### DIRECTIONS FOR THIS TASK
Send back the data below exactly. Drop every picture.

### INFORMATION PROVIDED
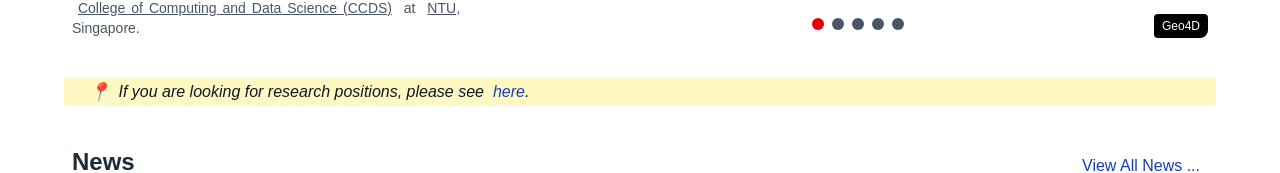
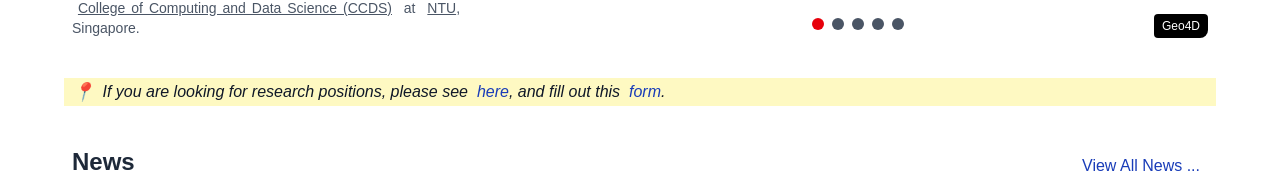
Before and after one commit to physicalvision/physicalvision.github.io, a Next.js app: page / in a window 1280 px wide. Shown: the part 462-635 px from the top of the page. Built offline with nearby package versions, Linux system fonts and the light colour scheme.

Commit message:
update page

```diff
--- a/src/app/page.tsx
+++ b/src/app/page.tsx
@@ -113,10 +113,10 @@ export default function Home() {
 
     {/* Positions section */}
     <section id="positions" className="w-full pt-2 pb-8 max-w-full text-justify">
-      <div className="px-4 md:px-6 text-justify bg-yellow-100">
+      <div className="container px-4 md:px-2 text-justify bg-yellow-100">
         <h3 className="text-base font-medium italic flex items-center text-gray-900">
         <span className="mr-2 text-lg">📍</span>
-          If you are looking for research positions, please see &nbsp;<a href="/position" className="text-blue-800 hover:text-blue-900">here</a>.
+          If you are looking for research positions, please see &nbsp;<a href="/position" className="text-blue-800 hover:text-blue-900">here</a>, and fill out this &nbsp;<a href="https://docs.google.com/forms/d/e/1FAIpQLSe524kxz9_cCS8XG7BHQdprCfjR1mAqft9O7TeF_DTvLYcdIw/viewform?usp=dialog" className="text-blue-800 hover:text-blue-900">form</a>.
         </h3>
       </div>
     </section>
```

### WRITTEN SOLUTION
Before and after one commit to physicalvision/physicalvision.github.io, a Next.js app: page / in a window 1280 px wide. Shown: the part 462-635 px from the top of the page. Built offline with nearby package versions, Linux system fonts and the light colour scheme.

Commit message:
update page

```diff
--- a/src/app/page.tsx
+++ b/src/app/page.tsx
@@ -113,10 +113,10 @@ export default function Home() {
 
     {/* Positions section */}
     <section id="positions" className="w-full pt-2 pb-8 max-w-full text-justify">
-      <div className="px-4 md:px-6 text-justify bg-yellow-100">
+      <div className="container px-4 md:px-2 text-justify bg-yellow-100">
         <h3 className="text-base font-medium italic flex items-center text-gray-900">
         <span className="mr-2 text-lg">📍</span>
-          If you are looking for research positions, please see &nbsp;<a href="/position" className="text-blue-800 hover:text-blue-900">here</a>.
+          If you are looking for research positions, please see &nbsp;<a href="/position" className="text-blue-800 hover:text-blue-900">here</a>, and fill out this &nbsp;<a href="https://docs.google.com/forms/d/e/1FAIpQLSe524kxz9_cCS8XG7BHQdprCfjR1mAqft9O7TeF_DTvLYcdIw/viewform?usp=dialog" className="text-blue-800 hover:text-blue-900">form</a>.
         </h3>
       </div>
     </section>
```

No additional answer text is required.